The US Open series also involves other hard court tournaments across the continent and it is interesting to note who are the players to watch out for. With Federer and Djokovic only playing the Cincinnati Masters prior to the US Open, there are definitely other crowd pullers on the tour, and some encouraging wins will bode well for them going into the major.
Among the next generation of tennis stars, the obvious names that come to mind are Dominic Thiem, Alexander Zverev and Stefanos Tsitsipas. Thiem and Zverev are wrapping up their clay court duties before heading to the hard courts, while Tsitsipas is just getting started as the number one seed at the Washington DC ATP 500 next week.
Zverev has had a below average year by his recent standards, and a considerable amount of off-court issues and concerns. It remains to be seen how well he can handle these and going by his track record of late, it can get challenging to balance such matters.
Both Thiem and Tsitsipas,(and especially Thiem) will like to believe that they have a realistic chance at a strong hard court season. They are probably among the best contenders right behind the ‘Big Three’.
Thiem has had another phenomenal clay court season and managed his schedule better this year, taking the necessary time off and much needed rest and recovery times. If his quarter-final showing against Nadal last year at the US Open and winning the Indian Wells Masters trophy this year are any indication, he is definitely one with all that is needed to excel on the outdoor hard courts this August.

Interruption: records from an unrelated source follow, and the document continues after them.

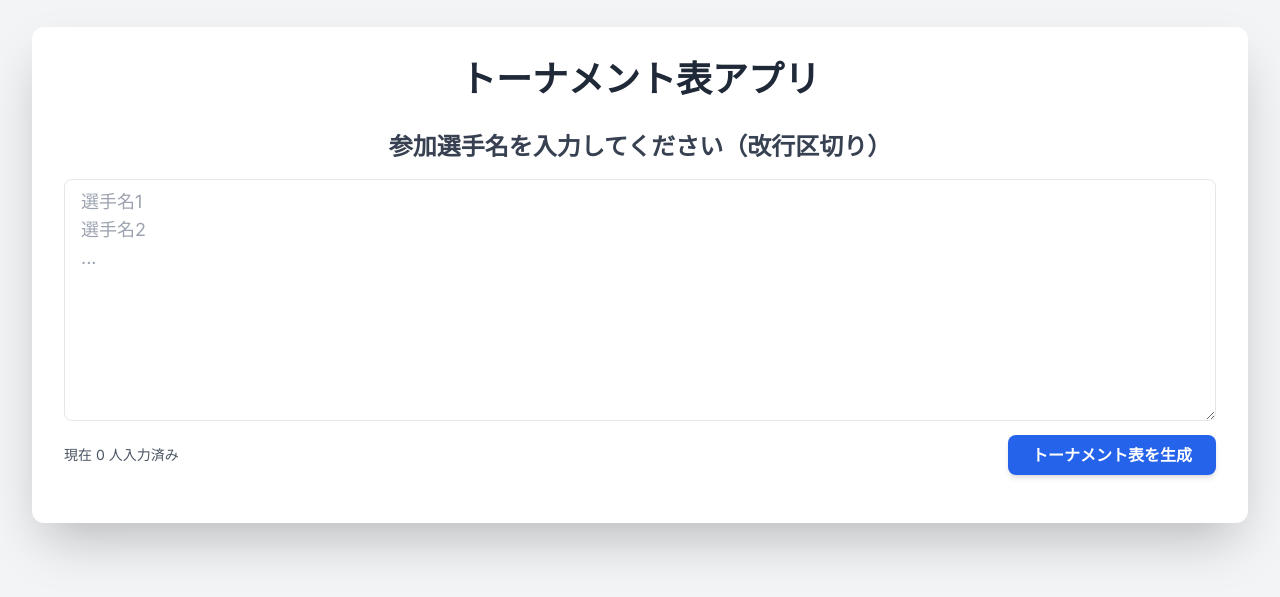
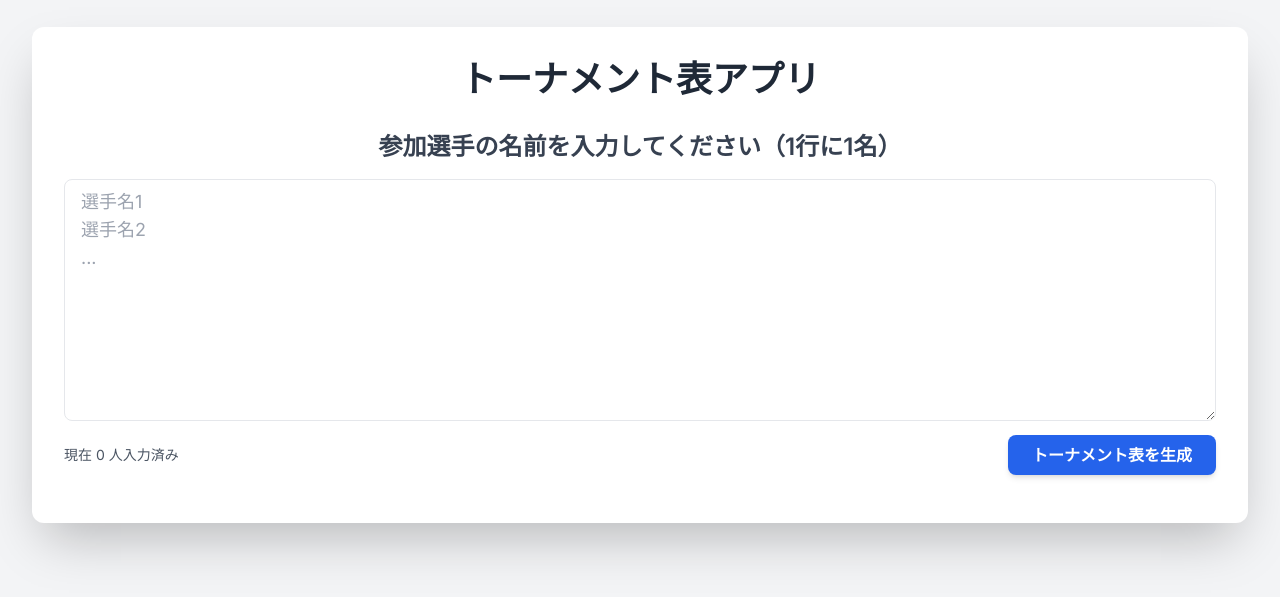
Before and after one commit to ikumenrider/tournamentgenerator, a plain HTML site: page index.html in a window 1280 px wide. Shown: the part 125-722 px from the top of the page. Drawn offline with nearby package versions, Linux system fonts and the light colour scheme.

Commit message:
Update index.html

```diff
--- a/index.html
+++ b/index.html
@@ -111,7 +111,7 @@
         <h1 class="text-4xl font-bold text-center mb-8 text-gray-800">トーナメント表アプリ</h1>
 
         <div id="setup-container">
-            <h2 class="text-2xl font-semibold mb-4 text-center text-gray-700">参加選手名を入力してください（改行区切り）</h2>
+            <h2 class="text-2xl font-semibold mb-4 text-center text-gray-700">参加選手の名前を入力してください（1行に1名）</h2>
             <textarea id="player-names-textarea" rows="8" class="w-full px-4 py-2 border rounded-lg text-lg focus:outline-none focus:ring-2 focus:ring-blue-500 mb-2" placeholder="選手名1&#10;選手名2&#10;..."></textarea>
             <div class="flex justify-between items-center mb-4">
                 <span id="player-count" class="text-gray-600 text-sm">現在 0 人入力済み</span>
```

Tsitsipas has already played a lot of tennis this year and while he comes from a disappointing grass court season, he has exhibited strong form on both the hard courts and clay earlier this year. While it may still be a little early for him to be a contender to win a major, a few strong weeks on the hard courts will definitely make him one to avoid in the draw in New York.
The rest of the ‘Next Gen’ has shown intermittent signs of promise but none too strong to be a real contender at Montreal, Cincinnati or New York. The likes of Frances Tiafoe and Denis Shapovalov, while impressive in bits, have not managed to live up to potential and are yet to show signs of maturity and consistency.
Karen Khachanov and Daniil Medvedev especially, along with Borna Coric and Felix Auger Aliassime have displayed the ability and intent to defeat the best in the game, but will need to step it up a notch if they really are to be a force to reckon with between now and the end of the year.
Juan Martin Del Potro, out with a fractured knee will be sorely missed as he is always a strong contender on the hard courts. He will always be remembered for his 2009 US Open win defeating Nadal in the semis and Federer in the final. The Argentine was also a finalist at last year’s US Open.
The US hard courts seem to bring out the best in the likes of the big servers John Isner, Kevin Anderson and Milos Raonic among others. This time around, most of them are recovering from injuries and are short on match practice.
In addition to Thiem and Tsitsipas probably being the ones to focus on over the next six weeks aside the ‘Big Three’, a definite dark horse will be Roberto Bautista Agut. The Spaniard who is most comfortable on the hard courts and generally keeps a low profile has had the best year of his career. He has been a consistent performer throughout the year, defeating Djokovic twice, winning the ATP 250 at Doha, being a Wimbledon semi-finalist, an Australian Open quarter finalist and more.
With a solid all court game, a good return and a gritty counter-punch, Agut is definitely one to watch out for on the outdoor American hard courts. He is high on confidence and endurance and in the best form of his career.
While it it hard to not feel that the next month and a half will be largely about the ‘Big Three’, there is some very good talent on the circuit and the more they deliver, the more confident they will be when it comes to the biggest stage against the likes of Federer, Nadal and Djokovic.